Be offensive.

It seems counterintuitive, but the only time brands stand a chance of getting away with being offensive is when it’s obvious they’re being deliberately offensive (and even then it’s risky). Unintentional offensiveness is usually seen as an unforgivable sin, because it tells people that you’re clueless and/or out of touch.

The fact that you may see nothing offensive about your content is irrelevant. A lot of times I don’t even see what the fuss is when one of these big corporate bloopers hits the news. But that doesn’t matter.

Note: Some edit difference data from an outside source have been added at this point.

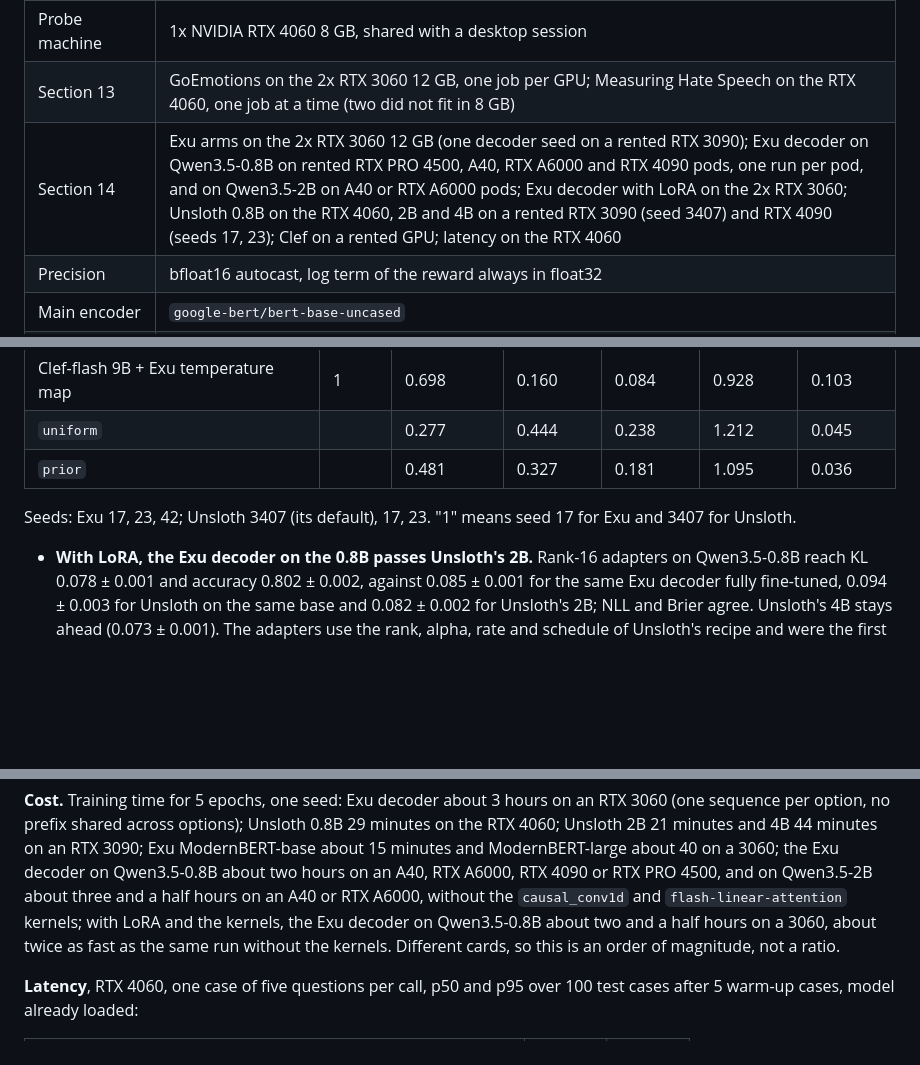
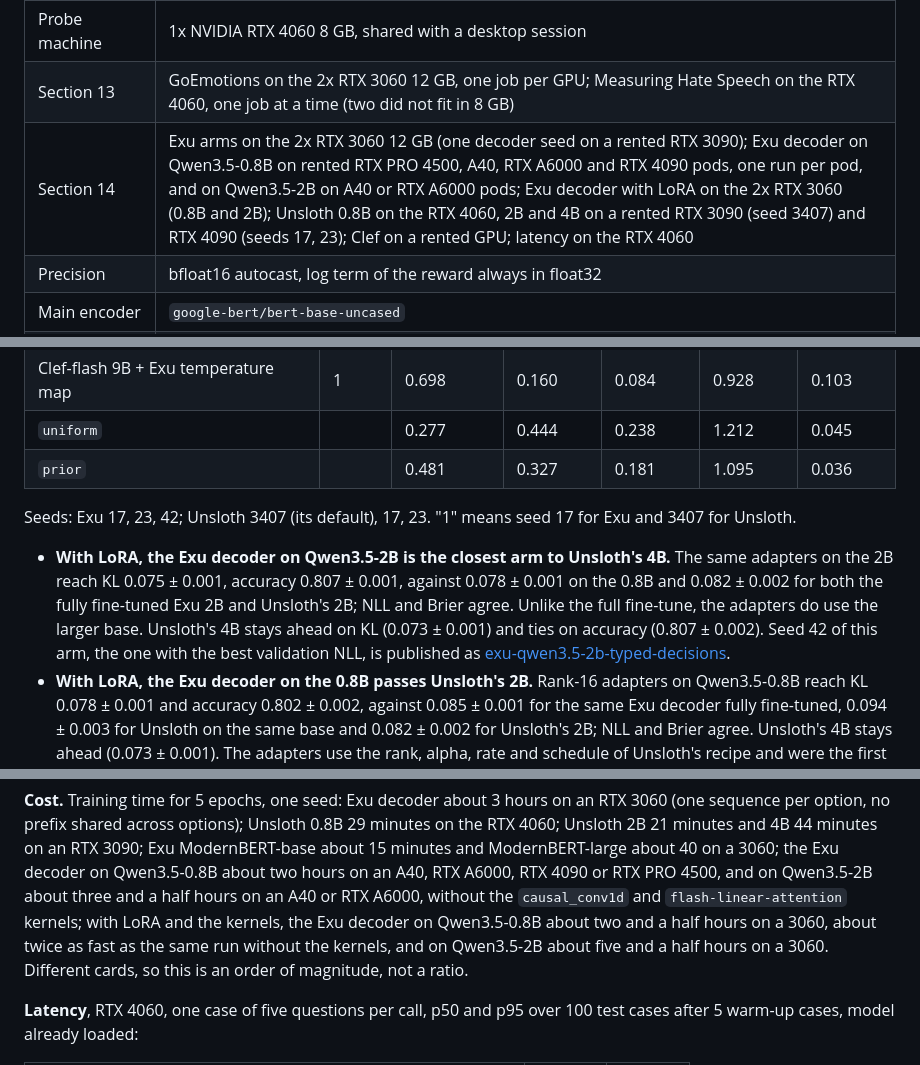
Before and after one commit to Ruivalim/exu-base, a Markdown page: BENCHMARKS.md, 3 parts joined by grey strips. Rendered like a GitHub page; blank space fills up the shorter version.

```diff
--- a/BENCHMARKS.md
+++ b/BENCHMARKS.md
@@ -36,7 +36,7 @@ Last updated 2026-10-10.
 | Rented machines, section 11 | 1x NVIDIA A40 48 GB or RTX 3090 24 GB, RunPod secure cloud, one job at a time |
 | Probe machine | 1x NVIDIA RTX 4060 8 GB, shared with a desktop session |
 | Section 13 | GoEmotions on the 2x RTX 3060 12 GB, one job per GPU; Measuring Hate Speech on the RTX 4060, one job at a time (two did not fit in 8 GB) |
-| Section 14 | Exu arms on the 2x RTX 3060 12 GB (one decoder seed on a rented RTX 3090); Exu decoder on Qwen3.5-0.8B on rented RTX PRO 4500, A40, RTX A6000 and RTX 4090 pods, one run per pod, and on Qwen3.5-2B on A40 or RTX A6000 pods; Exu decoder with LoRA on the 2x RTX 3060; Unsloth 0.8B on the RTX 4060, 2B and 4B on a rented RTX 3090 (seed 3407) and RTX 4090 (seeds 17, 23); Clef on a rented GPU; latency on the RTX 4060 |
+| Section 14 | Exu arms on the 2x RTX 3060 12 GB (one decoder seed on a rented RTX 3090); Exu decoder on Qwen3.5-0.8B on rented RTX PRO 4500, A40, RTX A6000 and RTX 4090 pods, one run per pod, and on Qwen3.5-2B on A40 or RTX A6000 pods; Exu decoder with LoRA on the 2x RTX 3060 (0.8B and 2B); Unsloth 0.8B on the RTX 4060, 2B and 4B on a rented RTX 3090 (seed 3407) and RTX 4090 (seeds 17, 23); Clef on a rented GPU; latency on the RTX 4060 |
 | Precision | bfloat16 autocast, log term of the reward always in float32 |
 | Main encoder | `google-bert/bert-base-uncased` |
 | Other encoders tried | `answerdotai/ModernBERT-base` |
@@ -1317,6 +1318,14 @@ this table.
 Seeds: Exu 17, 23, 42; Unsloth 3407 (its default), 17, 23. "1" means seed 17 for
 Exu and 3407 for Unsloth.
 
+- **With LoRA, the Exu decoder on Qwen3.5-2B is the closest arm to Unsloth's 4B.**
+  The same adapters on the 2B reach KL 0.075 ± 0.001, accuracy 0.807 ± 0.001,
+  against 0.078 ± 0.001 on the 0.8B and 0.082 ± 0.002 for both the fully fine-tuned
+  Exu 2B and Unsloth's 2B; NLL and Brier agree. Unlike the full fine-tune, the
+  adapters do use the larger base. Unsloth's 4B stays ahead on KL (0.073 ± 0.001)
+  and ties on accuracy (0.807 ± 0.002). Seed 42 of this arm, the one with the best
+  validation NLL, is published as
+  [exu-qwen3.5-2b-typed-decisions](https://huggingface.co/Ruivalim/exu-qwen3.5-2b-typed-decisions).
 - **With LoRA, the Exu decoder on the 0.8B passes Unsloth's 2B.** Rank-16 adapters
   on Qwen3.5-0.8B reach KL 0.078 ± 0.001 and accuracy 0.802 ± 0.002, against 0.085
   ± 0.001 for the same Exu decoder fully fine-tuned, 0.094 ± 0.003 for Unsloth on
@@ -1393,7 +1402,8 @@ decoder on Qwen3.5-0.8B about two hours on an A40, RTX A6000, RTX 4090 or RTX PR
 4500, and on Qwen3.5-2B about three and a half hours on an A40 or RTX A6000,
 without the `causal_conv1d` and `flash-linear-attention` kernels; with LoRA and the
 kernels, the Exu decoder on Qwen3.5-0.8B about two and a half hours on a 3060, about
-twice as fast as the same run without the kernels. Different cards, so this is an order
+twice as fast as the same run without the kernels, and on Qwen3.5-2B about five and a
+half hours on a 3060. Different cards, so this is an order
 of magnitude, not a ratio.
 
 **Latency**, RTX 4060, one case of five questions per call, p50 and p95 over 100
```
Also changed, not shown: other parts of BENCHMARKS.md (+4 -3 lines), docs/usage-guide.md (+3 -1 lines), docs/usage-guide.pt-BR.md (+2 -1 lines).
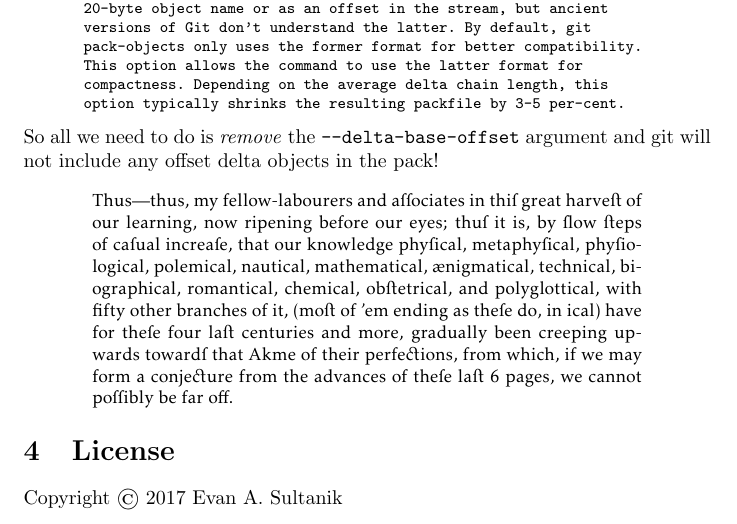
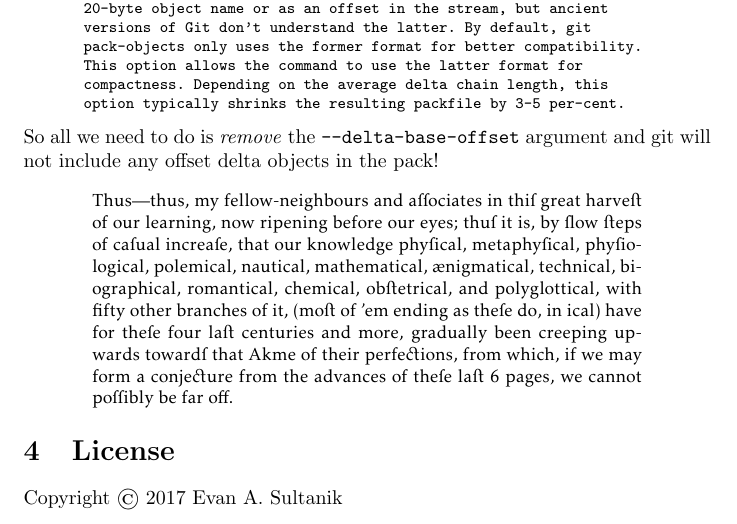
Before and after one commit to ESultanik/PDFGitPolyglot, a LaTeX document (article.tex): part of page 6 of 7, cut so that both start at the same text. Compiled offline with pdfLaTeX.

Commit message:
labourers --> neighbours

```diff
--- a/article.tex
+++ b/article.tex
@@ -468,7 +468,7 @@ pack!
 
 {\fontfamily{jkpvos}\selectfont\begin{center}
 \begin{minipage}{0.8\hsize}\small
-Thus=---thus=, my fellow-labourers= and associates= in this great harvest of our learning, now ripening before our eyes=; thus it is=, by slow steps= of casual increase, that our knowledge physical, metaphysical, physiological, polemical, nautical, mathematical, \ae{}nigmatical, technical, biographical, romantical, chemical, obstetrical, and polyglottical, with fifty other branches= of it, (most of 'em ending as= these do, in ical) have for these four last centuries= and more, gradually been creeping upwards= towards that Akme of their perfections=, from which, if we may form a conjecture from the advances= of these last \thepage~pages=, we cannot possibly be far off.
+Thus=---thus=, my fellow-neighbours= and associates= in this great harvest of our learning, now ripening before our eyes=; thus it is=, by slow steps= of casual increase, that our knowledge physical, metaphysical, physiological, polemical, nautical, mathematical, \ae{}nigmatical, technical, biographical, romantical, chemical, obstetrical, and polyglottical, with fifty other branches= of it, (most of 'em ending as= these do, in ical) have for these four last centuries= and more, gradually been creeping upwards= towards that Akme of their perfections=, from which, if we may form a conjecture from the advances= of these last \thepage~pages=, we cannot possibly be far off.
 \end{minipage}
 \end{center}}
 
```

If your audience finds your content offensive, they’ll be sure to let you and everyone else know about it.

Believe that, if you build it, they will come.

There’s a heck of a lot of content out there, and, unless you’re Apple or a celebrity, the chances that you’ll show up when somebody conducts a search are pretty slim.

Fortunately, there are a lot of things you can do to improve your chances, from SEO to promotion to influencer outreach. If you’ve gone to all the trouble of creating great content, take the next step and make sure you get it in front of the right eyeballs.

Never try to close the sale.

No, content should not be overtly promotional. Nobody wants to read superlative-laden drivel about how awesome your brand is.

But most content should have some sort of call to action, even if it’s just a popup form asking readers to sign up to receive updates.

Why? Because email is still the most effective marketing tool around. In fact, email is 40 times more effective at acquiring new customers than posting on Facebook or Twitter. But you can’t have an effective email campaign without email addresses. To get those email address, you need good content, and that content needs to have some kind of call to action.


 

I’d like to call this the “ultimate list of content fails,” but doing that justice would take a book. These are the ones I see most often, and most can be corrected with a minimum of effort and expense.  If you think of any I missed, please let me know in the comments. And feel free to contact me with any questions; I’ll be happy to help.